* WHAT THE TASK REQUIRES
Every entry that follows should be output exactly, and every image in it left out.

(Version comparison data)
•••

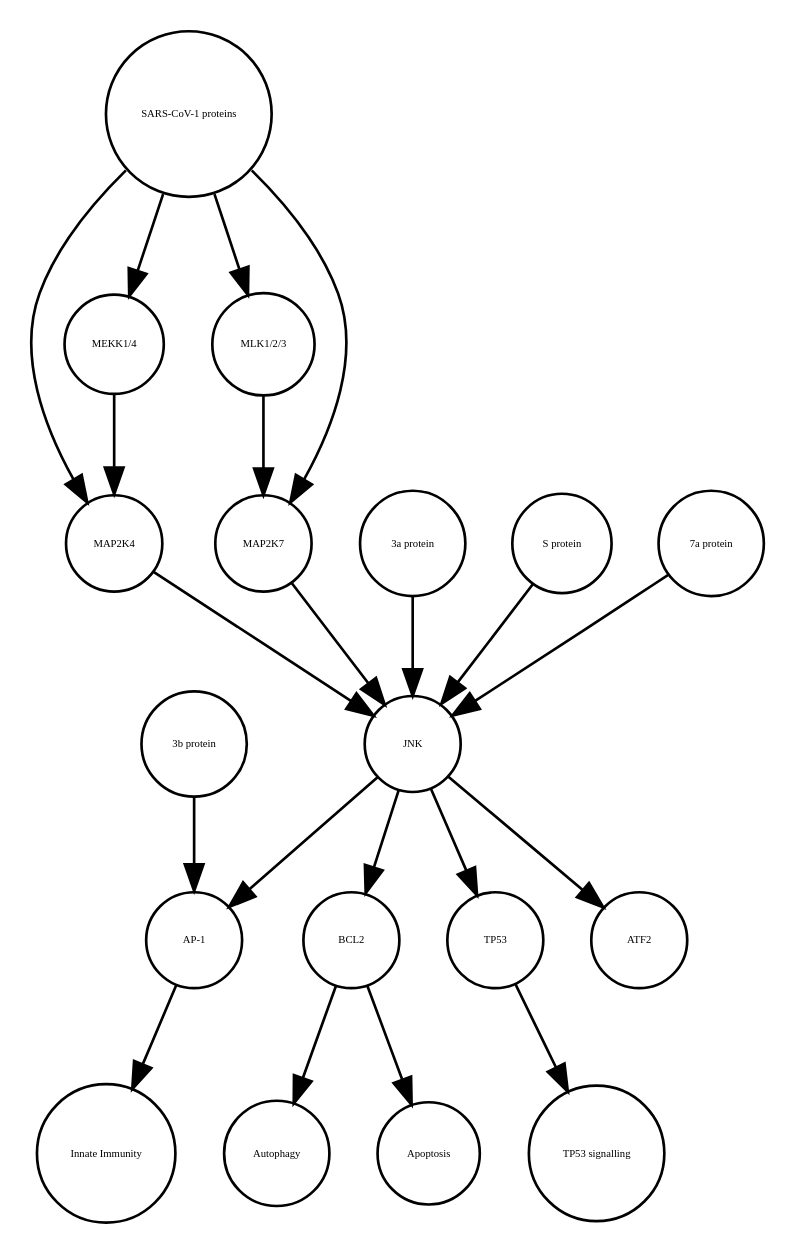
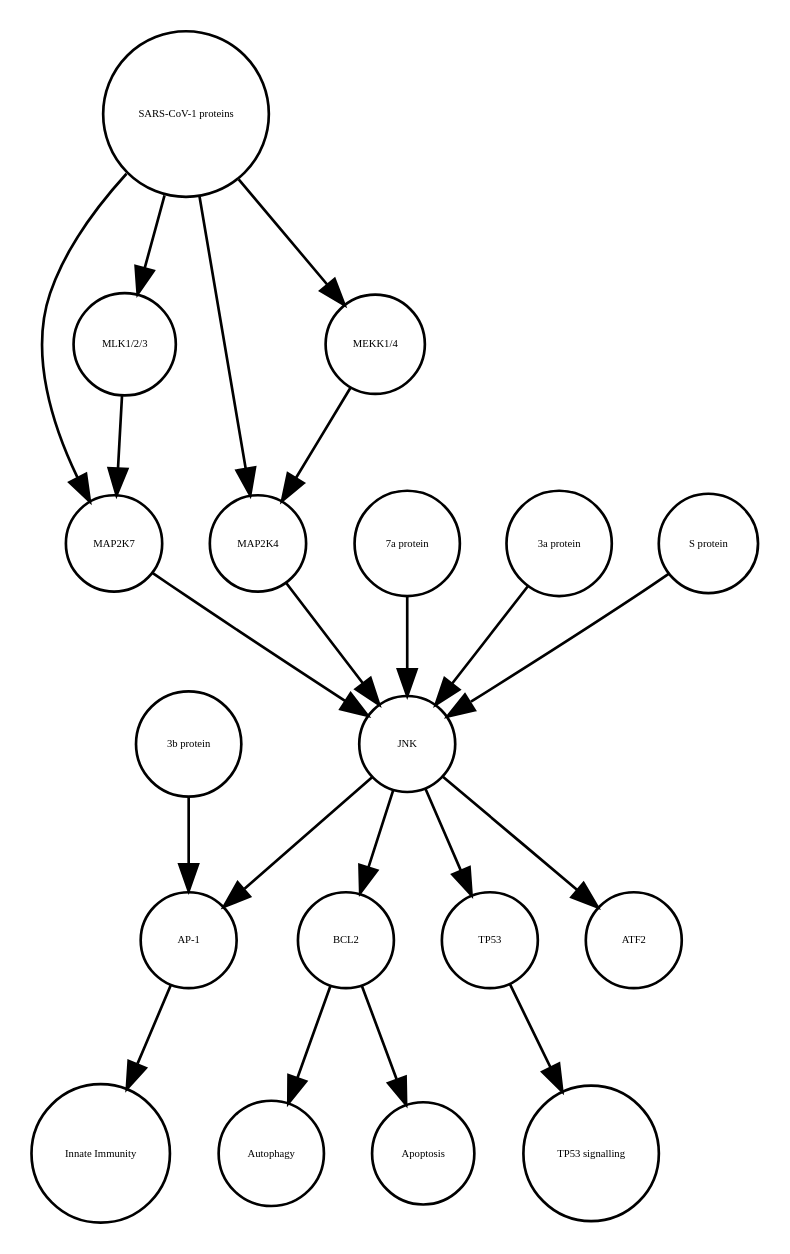
One commit to cannin/covid19-sbgn changed the diagram in JNK_pathway_v2.1.xml_projected.dot. Above: the diagram before and after it, drawn with Graphviz. The commit also changed other lines of this file and 572 other files, not shown here.

```diff
--- a/JNK_pathway_v2.1.xml_projected.dot
+++ b/JNK_pathway_v2.1.xml_projected.dot
@@ -1,40 +1,40 @@
 strict digraph  {
 BCL2 [annotation=urn_miriam_uniprot_P10415, bipartite=0, cls=macromolecule, fontsize=4, label=BCL2, shape=circle];
 Autophagy [annotation="", bipartite=0, cls=phenotype, fontsize=4, label=Autophagy, shape=circle];
 "AP-1" [annotation="", bipartite=0, cls=complex, fontsize=4, label="AP-1", shape=circle];
 "Innate Immunity" [annotation="", bipartite=0, cls=phenotype, fontsize=4, label="Innate Immunity", shape=circle];
 TP53 [annotation=urn_miriam_uniprot_P04637, bipartite=0, cls=macromolecule, fontsize=4, label=TP53, shape=circle];
 "TP53 signalling" [annotation="", bipartite=0, cls=phenotype, fontsize=4, label="TP53 signalling", shape=circle];
 Apoptosis [annotation="", bipartite=0, cls=phenotype, fontsize=4, label=Apoptosis, shape=circle];
+JNK [annotation="", bipartite=0, cls=complex, fontsize=4, label=JNK, shape=circle];
+MAP2K7 [annotation=urn_miriam_uniprot_O14733, bipartite=0, cls=macromolecule, fontsize=4, label=MAP2K7, shape=circle];
+"MLK1/2/3" [annotation="", bipartite=0, cls=complex, fontsize=4, label="MLK1/2/3", shape=circle];
 "3b protein" [annotation="", bipartite=0, cls=macromolecule, fontsize=4, label="3b protein", shape=circle];
-JNK [annotation="", bipartite=0, cls=complex, fontsize=4, label=JNK, shape=circle];
+"7a protein" [annotation="", bipartite=0, cls=macromolecule, fontsize=4, label="7a protein", shape=circle];
 MAP2K4 [annotation=urn_miriam_uniprot_P45985, bipartite=0, cls=macromolecule, fontsize=4, label=MAP2K4, shape=circle];
+"MEKK1/4" [annotation="", bipartite=0, cls=complex, fontsize=4, label="MEKK1/4", shape=circle];
+"3a protein" [annotation="", bipartite=0, cls=macromolecule, fontsize=4, label="3a protein", shape=circle];
 "SARS-CoV-1 proteins" [annotation="", bipartite=0, cls=complex, fontsize=4, label="SARS-CoV-1 proteins", shape=circle];
+"S protein" [annotation="", bipartite=0, cls=macromolecule, fontsize=4, label="S protein", shape=circle];
 ATF2 [annotation=urn_miriam_uniprot_P15336, bipartite=0, cls=macromolecule, fontsize=4, label=ATF2, shape=circle];
-"MLK1/2/3" [annotation="", bipartite=0, cls=complex, fontsize=4, label="MLK1/2/3", shape=circle];
-"3a protein" [annotation="", bipartite=0, cls=macromolecule, fontsize=4, label="3a protein", shape=circle];
-"S protein" [annotation="", bipartite=0, cls=macromolecule, fontsize=4, label="S protein", shape=circle];
-"MEKK1/4" [annotation="", bipartite=0, cls=complex, fontsize=4, label="MEKK1/4", shape=circle];
-MAP2K7 [annotation=urn_miriam_uniprot_O14733, bipartite=0, cls=macromolecule, fontsize=4, label=MAP2K7, shape=circle];
-"7a protein" [annotation="", bipartite=0, cls=macromolecule, fontsize=4, label="7a protein", shape=circle];
 BCL2 -> Autophagy  [annotation="", interaction_type="necessary stimulation"];
 BCL2 -> Apoptosis  [annotation="", interaction_type=inhibition];
 "AP-1" -> "Innate Immunity"  [annotation="", interaction_type="necessary stimulation"];
 TP53 -> "TP53 signalling"  [annotation="", interaction_type="necessary stimulation"];
-"3b protein" -> "AP-1"  [annotation=urn_miriam_pubmed_21561061, interaction_type=stimulation];
+JNK -> BCL2  [annotation=urn_miriam_pubmed_10567572, interaction_type=stimulation];
 JNK -> "AP-1"  [annotation=urn_miriam_pubmed_21561061, interaction_type=stimulation];
-JNK -> BCL2  [annotation=urn_miriam_pubmed_10567572, interaction_type=stimulation];
 JNK -> ATF2  [annotation="", interaction_type=stimulation];
 JNK -> TP53  [annotation="", interaction_type=stimulation];
+MAP2K7 -> JNK  [annotation=urn_miriam_pubmed_17141229, interaction_type=stimulation];
+"MLK1/2/3" -> MAP2K7  [annotation="urn_miriam_pubmed_31226023|urn_miriam_taxonomy_694009", interaction_type=stimulation];
+"3b protein" -> "AP-1"  [annotation=urn_miriam_pubmed_21561061, interaction_type=stimulation];
+"7a protein" -> JNK  [annotation=urn_miriam_pubmed_17141229, interaction_type=stimulation];
 MAP2K4 -> JNK  [annotation=urn_miriam_pubmed_17141229, interaction_type=stimulation];
+"MEKK1/4" -> MAP2K4  [annotation="urn_miriam_pubmed_31226023|urn_miriam_taxonomy_694009", interaction_type=stimulation];
+"3a protein" -> JNK  [annotation=urn_miriam_pubmed_17141229, interaction_type=stimulation];
+"SARS-CoV-1 proteins" -> "MEKK1/4"  [annotation="urn_miriam_pubmed_31226023|urn_miriam_taxonomy_694009", interaction_type=stimulation];
 "SARS-CoV-1 proteins" -> MAP2K4  [annotation="urn_miriam_pubmed_31226023|urn_miriam_taxonomy_694009", interaction_type=stimulation];
 "SARS-CoV-1 proteins" -> "MLK1/2/3"  [annotation="urn_miriam_taxonomy_694009|urn_miriam_pubmed_31226023", interaction_type=stimulation];
 "SARS-CoV-1 proteins" -> MAP2K7  [annotation="urn_miriam_pubmed_31226023|urn_miriam_taxonomy_694009", interaction_type=stimulation];
-"SARS-CoV-1 proteins" -> "MEKK1/4"  [annotation="urn_miriam_pubmed_31226023|urn_miriam_taxonomy_694009", interaction_type=stimulation];
-"MLK1/2/3" -> MAP2K7  [annotation="urn_miriam_pubmed_31226023|urn_miriam_taxonomy_694009", interaction_type=stimulation];
-"3a protein" -> JNK  [annotation=urn_miriam_pubmed_17141229, interaction_type=stimulation];
 "S protein" -> JNK  [annotation=urn_miriam_pubmed_17267381, interaction_type=stimulation];
-"MEKK1/4" -> MAP2K4  [annotation="urn_miriam_pubmed_31226023|urn_miriam_taxonomy_694009", interaction_type=stimulation];
-MAP2K7 -> JNK  [annotation=urn_miriam_pubmed_17141229, interaction_type=stimulation];
-"7a protein" -> JNK  [annotation=urn_miriam_pubmed_17141229, interaction_type=stimulation];
 }
```
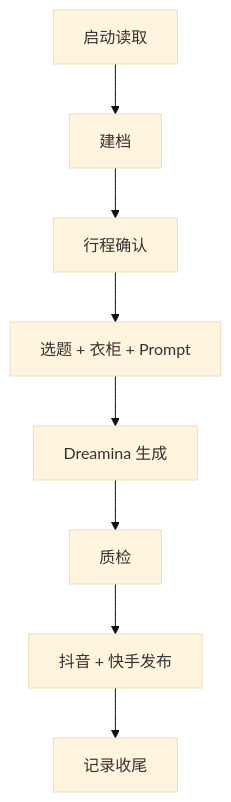
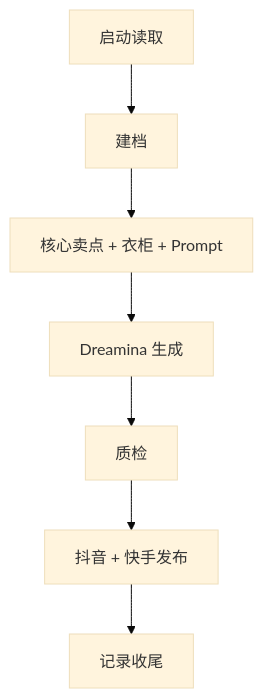
The diagram in README.md (xsddpx/dy), drawn with Mermaid (base theme) before and after one commit. The commit also changed 19 other files, not shown here.

````diff
--- a/README.md
+++ b/README.md
@@ -6,10 +6,9 @@
 ```mermaid
 flowchart TD
   A["启动读取"] --> B["建档"]
-  B --> C["行程确认"]
-  C --> D["选题 + 衣柜 + Prompt"]
-  D --> E["Dreamina 生成"]
-  E --> F["质检"]
-  F --> G["抖音 + 快手发布"]
-  G --> H["记录收尾"]
+  B --> C["核心卖点 + 衣柜 + Prompt"]
+  C --> D["Dreamina 生成"]
+  D --> E["质检"]
+  E --> F["抖音 + 快手发布"]
+  F --> G["记录收尾"]
 ```
````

•••

* RESPONSE BELOW
One commit to cannin/covid19-sbgn changed the diagram in JNK_pathway_v2.1.xml_projected.dot. Above: the diagram before and after it, drawn with Graphviz. The commit also changed other lines of this file and 572 other files, not shown here.

```diff
--- a/JNK_pathway_v2.1.xml_projected.dot
+++ b/JNK_pathway_v2.1.xml_projected.dot
@@ -1,40 +1,40 @@
 strict digraph  {
 BCL2 [annotation=urn_miriam_uniprot_P10415, bipartite=0, cls=macromolecule, fontsize=4, label=BCL2, shape=circle];
 Autophagy [annotation="", bipartite=0, cls=phenotype, fontsize=4, label=Autophagy, shape=circle];
 "AP-1" [annotation="", bipartite=0, cls=complex, fontsize=4, label="AP-1", shape=circle];
 "Innate Immunity" [annotation="", bipartite=0, cls=phenotype, fontsize=4, label="Innate Immunity", shape=circle];
 TP53 [annotation=urn_miriam_uniprot_P04637, bipartite=0, cls=macromolecule, fontsize=4, label=TP53, shape=circle];
 "TP53 signalling" [annotation="", bipartite=0, cls=phenotype, fontsize=4, label="TP53 signalling", shape=circle];
 Apoptosis [annotation="", bipartite=0, cls=phenotype, fontsize=4, label=Apoptosis, shape=circle];
+JNK [annotation="", bipartite=0, cls=complex, fontsize=4, label=JNK, shape=circle];
+MAP2K7 [annotation=urn_miriam_uniprot_O14733, bipartite=0, cls=macromolecule, fontsize=4, label=MAP2K7, shape=circle];
+"MLK1/2/3" [annotation="", bipartite=0, cls=complex, fontsize=4, label="MLK1/2/3", shape=circle];
 "3b protein" [annotation="", bipartite=0, cls=macromolecule, fontsize=4, label="3b protein", shape=circle];
-JNK [annotation="", bipartite=0, cls=complex, fontsize=4, label=JNK, shape=circle];
+"7a protein" [annotation="", bipartite=0, cls=macromolecule, fontsize=4, label="7a protein", shape=circle];
 MAP2K4 [annotation=urn_miriam_uniprot_P45985, bipartite=0, cls=macromolecule, fontsize=4, label=MAP2K4, shape=circle];
+"MEKK1/4" [annotation="", bipartite=0, cls=complex, fontsize=4, label="MEKK1/4", shape=circle];
+"3a protein" [annotation="", bipartite=0, cls=macromolecule, fontsize=4, label="3a protein", shape=circle];
 "SARS-CoV-1 proteins" [annotation="", bipartite=0, cls=complex, fontsize=4, label="SARS-CoV-1 proteins", shape=circle];
+"S protein" [annotation="", bipartite=0, cls=macromolecule, fontsize=4, label="S protein", shape=circle];
 ATF2 [annotation=urn_miriam_uniprot_P15336, bipartite=0, cls=macromolecule, fontsize=4, label=ATF2, shape=circle];
-"MLK1/2/3" [annotation="", bipartite=0, cls=complex, fontsize=4, label="MLK1/2/3", shape=circle];
-"3a protein" [annotation="", bipartite=0, cls=macromolecule, fontsize=4, label="3a protein", shape=circle];
-"S protein" [annotation="", bipartite=0, cls=macromolecule, fontsize=4, label="S protein", shape=circle];
-"MEKK1/4" [annotation="", bipartite=0, cls=complex, fontsize=4, label="MEKK1/4", shape=circle];
-MAP2K7 [annotation=urn_miriam_uniprot_O14733, bipartite=0, cls=macromolecule, fontsize=4, label=MAP2K7, shape=circle];
-"7a protein" [annotation="", bipartite=0, cls=macromolecule, fontsize=4, label="7a protein", shape=circle];
 BCL2 -> Autophagy  [annotation="", interaction_type="necessary stimulation"];
 BCL2 -> Apoptosis  [annotation="", interaction_type=inhibition];
 "AP-1" -> "Innate Immunity"  [annotation="", interaction_type="necessary stimulation"];
 TP53 -> "TP53 signalling"  [annotation="", interaction_type="necessary stimulation"];
-"3b protein" -> "AP-1"  [annotation=urn_miriam_pubmed_21561061, interaction_type=stimulation];
+JNK -> BCL2  [annotation=urn_miriam_pubmed_10567572, interaction_type=stimulation];
 JNK -> "AP-1"  [annotation=urn_miriam_pubmed_21561061, interaction_type=stimulation];
-JNK -> BCL2  [annotation=urn_miriam_pubmed_10567572, interaction_type=stimulation];
 JNK -> ATF2  [annotation="", interaction_type=stimulation];
 JNK -> TP53  [annotation="", interaction_type=stimulation];
+MAP2K7 -> JNK  [annotation=urn_miriam_pubmed_17141229, interaction_type=stimulation];
+"MLK1/2/3" -> MAP2K7  [annotation="urn_miriam_pubmed_31226023|urn_miriam_taxonomy_694009", interaction_type=stimulation];
+"3b protein" -> "AP-1"  [annotation=urn_miriam_pubmed_21561061, interaction_type=stimulation];
+"7a protein" -> JNK  [annotation=urn_miriam_pubmed_17141229, interaction_type=stimulation];
 MAP2K4 -> JNK  [annotation=urn_miriam_pubmed_17141229, interaction_type=stimulation];
+"MEKK1/4" -> MAP2K4  [annotation="urn_miriam_pubmed_31226023|urn_miriam_taxonomy_694009", interaction_type=stimulation];
+"3a protein" -> JNK  [annotation=urn_miriam_pubmed_17141229, interaction_type=stimulation];
+"SARS-CoV-1 proteins" -> "MEKK1/4"  [annotation="urn_miriam_pubmed_31226023|urn_miriam_taxonomy_694009", interaction_type=stimulation];
 "SARS-CoV-1 proteins" -> MAP2K4  [annotation="urn_miriam_pubmed_31226023|urn_miriam_taxonomy_694009", interaction_type=stimulation];
 "SARS-CoV-1 proteins" -> "MLK1/2/3"  [annotation="urn_miriam_taxonomy_694009|urn_miriam_pubmed_31226023", interaction_type=stimulation];
 "SARS-CoV-1 proteins" -> MAP2K7  [annotation="urn_miriam_pubmed_31226023|urn_miriam_taxonomy_694009", interaction_type=stimulation];
-"SARS-CoV-1 proteins" -> "MEKK1/4"  [annotation="urn_miriam_pubmed_31226023|urn_miriam_taxonomy_694009", interaction_type=stimulation];
-"MLK1/2/3" -> MAP2K7  [annotation="urn_miriam_pubmed_31226023|urn_miriam_taxonomy_694009", interaction_type=stimulation];
-"3a protein" -> JNK  [annotation=urn_miriam_pubmed_17141229, interaction_type=stimulation];
 "S protein" -> JNK  [annotation=urn_miriam_pubmed_17267381, interaction_type=stimulation];
-"MEKK1/4" -> MAP2K4  [annotation="urn_miriam_pubmed_31226023|urn_miriam_taxonomy_694009", interaction_type=stimulation];
-MAP2K7 -> JNK  [annotation=urn_miriam_pubmed_17141229, interaction_type=stimulation];
-"7a protein" -> JNK  [annotation=urn_miriam_pubmed_17141229, interaction_type=stimulation];
 }
```
The diagram in README.md (xsddpx/dy), drawn with Mermaid (base theme) before and after one commit. The commit also changed 19 other files, not shown here.

````diff
--- a/README.md
+++ b/README.md
@@ -6,10 +6,9 @@
 ```mermaid
 flowchart TD
   A["启动读取"] --> B["建档"]
-  B --> C["行程确认"]
-  C --> D["选题 + 衣柜 + Prompt"]
-  D --> E["Dreamina 生成"]
-  E --> F["质检"]
-  F --> G["抖音 + 快手发布"]
-  G --> H["记录收尾"]
+  B --> C["核心卖点 + 衣柜 + Prompt"]
+  C --> D["Dreamina 生成"]
+  D --> E["质检"]
+  E --> F["抖音 + 快手发布"]
+  F --> G["记录收尾"]
 ```
````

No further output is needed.